▶ REQUIRED ACTION: Every line of the records below that holds the word "textColor" should be copied out.

[Collected data entries]
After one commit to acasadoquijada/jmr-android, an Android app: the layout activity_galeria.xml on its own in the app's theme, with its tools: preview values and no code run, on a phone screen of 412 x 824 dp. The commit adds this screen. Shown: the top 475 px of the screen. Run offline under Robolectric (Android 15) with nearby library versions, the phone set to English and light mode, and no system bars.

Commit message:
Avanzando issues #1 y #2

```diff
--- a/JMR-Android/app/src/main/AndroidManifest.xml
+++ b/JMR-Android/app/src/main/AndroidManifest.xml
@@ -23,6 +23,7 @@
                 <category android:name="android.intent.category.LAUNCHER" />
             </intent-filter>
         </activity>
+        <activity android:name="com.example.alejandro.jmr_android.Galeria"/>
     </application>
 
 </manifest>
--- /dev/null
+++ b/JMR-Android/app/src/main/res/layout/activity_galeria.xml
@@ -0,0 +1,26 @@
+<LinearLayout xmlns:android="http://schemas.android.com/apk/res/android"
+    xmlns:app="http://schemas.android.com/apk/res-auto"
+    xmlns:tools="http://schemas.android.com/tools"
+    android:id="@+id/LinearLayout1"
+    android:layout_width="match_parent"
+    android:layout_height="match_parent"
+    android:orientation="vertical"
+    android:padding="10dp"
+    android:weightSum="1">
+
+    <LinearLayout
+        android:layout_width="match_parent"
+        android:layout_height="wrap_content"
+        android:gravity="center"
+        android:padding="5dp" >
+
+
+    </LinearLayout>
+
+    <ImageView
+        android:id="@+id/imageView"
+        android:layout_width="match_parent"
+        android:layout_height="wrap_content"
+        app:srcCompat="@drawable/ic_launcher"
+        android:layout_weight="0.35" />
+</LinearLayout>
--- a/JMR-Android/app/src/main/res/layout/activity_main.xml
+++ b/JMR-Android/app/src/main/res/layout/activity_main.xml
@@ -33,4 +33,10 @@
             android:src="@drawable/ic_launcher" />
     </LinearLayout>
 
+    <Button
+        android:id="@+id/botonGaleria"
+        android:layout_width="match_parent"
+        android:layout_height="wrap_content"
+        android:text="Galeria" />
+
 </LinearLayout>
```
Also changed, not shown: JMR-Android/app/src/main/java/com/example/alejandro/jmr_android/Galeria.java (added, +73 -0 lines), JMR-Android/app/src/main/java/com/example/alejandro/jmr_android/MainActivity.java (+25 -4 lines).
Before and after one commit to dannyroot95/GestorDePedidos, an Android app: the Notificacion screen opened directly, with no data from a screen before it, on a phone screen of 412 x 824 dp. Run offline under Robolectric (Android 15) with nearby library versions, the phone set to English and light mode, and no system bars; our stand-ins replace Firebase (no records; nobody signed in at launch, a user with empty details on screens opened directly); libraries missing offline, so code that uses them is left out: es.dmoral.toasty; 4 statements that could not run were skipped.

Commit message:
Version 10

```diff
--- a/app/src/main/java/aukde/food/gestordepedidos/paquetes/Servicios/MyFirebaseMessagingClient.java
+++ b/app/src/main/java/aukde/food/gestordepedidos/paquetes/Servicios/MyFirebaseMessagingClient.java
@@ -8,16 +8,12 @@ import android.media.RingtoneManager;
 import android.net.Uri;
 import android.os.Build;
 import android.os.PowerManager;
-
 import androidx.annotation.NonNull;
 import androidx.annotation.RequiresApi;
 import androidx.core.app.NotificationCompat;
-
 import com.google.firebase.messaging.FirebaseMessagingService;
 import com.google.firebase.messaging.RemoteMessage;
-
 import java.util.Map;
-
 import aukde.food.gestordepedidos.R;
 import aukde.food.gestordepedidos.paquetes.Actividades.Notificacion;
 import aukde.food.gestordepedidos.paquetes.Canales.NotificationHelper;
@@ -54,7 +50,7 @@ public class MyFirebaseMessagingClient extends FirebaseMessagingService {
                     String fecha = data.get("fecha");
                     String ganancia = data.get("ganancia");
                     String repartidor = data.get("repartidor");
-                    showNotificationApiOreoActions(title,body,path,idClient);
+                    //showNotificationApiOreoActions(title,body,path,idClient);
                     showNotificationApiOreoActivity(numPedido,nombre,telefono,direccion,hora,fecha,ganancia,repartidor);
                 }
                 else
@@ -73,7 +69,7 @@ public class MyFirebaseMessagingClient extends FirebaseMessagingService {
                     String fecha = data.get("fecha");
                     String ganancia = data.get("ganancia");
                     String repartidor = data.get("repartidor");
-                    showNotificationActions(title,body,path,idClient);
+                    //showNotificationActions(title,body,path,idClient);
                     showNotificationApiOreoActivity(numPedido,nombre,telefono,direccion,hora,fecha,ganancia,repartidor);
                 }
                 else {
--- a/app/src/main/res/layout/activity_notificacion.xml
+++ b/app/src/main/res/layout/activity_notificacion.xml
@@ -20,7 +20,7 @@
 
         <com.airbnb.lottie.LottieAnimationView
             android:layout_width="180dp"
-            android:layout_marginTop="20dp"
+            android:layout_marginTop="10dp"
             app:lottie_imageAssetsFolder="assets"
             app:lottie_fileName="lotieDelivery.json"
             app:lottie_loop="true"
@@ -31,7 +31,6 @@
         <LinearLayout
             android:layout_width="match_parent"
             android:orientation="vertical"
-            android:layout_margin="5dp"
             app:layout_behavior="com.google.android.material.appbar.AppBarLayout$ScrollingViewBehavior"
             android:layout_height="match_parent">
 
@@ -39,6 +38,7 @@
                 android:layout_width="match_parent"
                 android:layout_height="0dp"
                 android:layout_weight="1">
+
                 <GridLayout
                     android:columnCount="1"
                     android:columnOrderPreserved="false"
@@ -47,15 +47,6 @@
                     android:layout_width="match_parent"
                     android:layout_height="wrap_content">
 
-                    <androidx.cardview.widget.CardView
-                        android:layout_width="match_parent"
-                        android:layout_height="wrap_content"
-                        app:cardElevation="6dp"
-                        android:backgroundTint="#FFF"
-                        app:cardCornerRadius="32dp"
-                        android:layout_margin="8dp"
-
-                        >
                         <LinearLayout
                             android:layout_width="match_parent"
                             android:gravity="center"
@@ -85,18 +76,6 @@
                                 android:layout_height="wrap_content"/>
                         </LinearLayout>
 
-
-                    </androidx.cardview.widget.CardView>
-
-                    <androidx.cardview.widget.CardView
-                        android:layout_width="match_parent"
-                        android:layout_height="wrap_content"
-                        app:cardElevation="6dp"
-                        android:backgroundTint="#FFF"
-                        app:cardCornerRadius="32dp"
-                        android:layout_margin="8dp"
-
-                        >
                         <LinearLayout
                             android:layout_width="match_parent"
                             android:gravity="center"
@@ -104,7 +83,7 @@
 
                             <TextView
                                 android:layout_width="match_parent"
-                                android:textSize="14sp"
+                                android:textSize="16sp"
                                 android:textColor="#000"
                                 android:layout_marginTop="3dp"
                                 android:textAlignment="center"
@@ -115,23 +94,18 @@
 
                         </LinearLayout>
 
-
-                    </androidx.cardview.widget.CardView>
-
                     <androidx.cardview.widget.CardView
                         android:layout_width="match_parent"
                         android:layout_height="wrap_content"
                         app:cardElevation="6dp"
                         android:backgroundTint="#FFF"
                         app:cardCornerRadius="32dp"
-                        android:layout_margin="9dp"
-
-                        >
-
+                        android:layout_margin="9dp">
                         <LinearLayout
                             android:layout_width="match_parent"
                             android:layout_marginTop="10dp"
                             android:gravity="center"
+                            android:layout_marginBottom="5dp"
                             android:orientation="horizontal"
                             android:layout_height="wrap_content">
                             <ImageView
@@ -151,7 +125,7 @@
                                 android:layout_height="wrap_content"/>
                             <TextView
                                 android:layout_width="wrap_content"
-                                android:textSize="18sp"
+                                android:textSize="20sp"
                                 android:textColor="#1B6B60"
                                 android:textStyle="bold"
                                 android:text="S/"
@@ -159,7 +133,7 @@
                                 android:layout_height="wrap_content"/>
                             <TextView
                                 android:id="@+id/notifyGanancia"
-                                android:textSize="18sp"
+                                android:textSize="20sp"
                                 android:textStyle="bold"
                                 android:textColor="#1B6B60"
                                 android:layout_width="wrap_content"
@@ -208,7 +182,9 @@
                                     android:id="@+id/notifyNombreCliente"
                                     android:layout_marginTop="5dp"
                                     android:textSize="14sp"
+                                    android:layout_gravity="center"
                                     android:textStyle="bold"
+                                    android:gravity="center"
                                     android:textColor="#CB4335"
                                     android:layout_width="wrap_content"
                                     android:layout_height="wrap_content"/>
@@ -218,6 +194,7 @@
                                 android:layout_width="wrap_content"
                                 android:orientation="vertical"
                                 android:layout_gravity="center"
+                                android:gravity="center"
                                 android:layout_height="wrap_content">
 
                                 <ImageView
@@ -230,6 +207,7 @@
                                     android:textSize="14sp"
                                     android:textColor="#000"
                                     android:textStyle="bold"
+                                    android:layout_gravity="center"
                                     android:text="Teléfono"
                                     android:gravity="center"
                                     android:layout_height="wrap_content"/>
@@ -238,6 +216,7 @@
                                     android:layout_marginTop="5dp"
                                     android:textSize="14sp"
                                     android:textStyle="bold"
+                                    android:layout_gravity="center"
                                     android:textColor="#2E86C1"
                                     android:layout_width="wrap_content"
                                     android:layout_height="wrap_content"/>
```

▶ ANSWER BOX:
                                 android:textColor="#000"
                                 android:textColor="#1B6B60"
                                 android:textColor="#1B6B60"
                                     android:textColor="#CB4335"
                                     android:textColor="#000"
                                     android:textColor="#2E86C1"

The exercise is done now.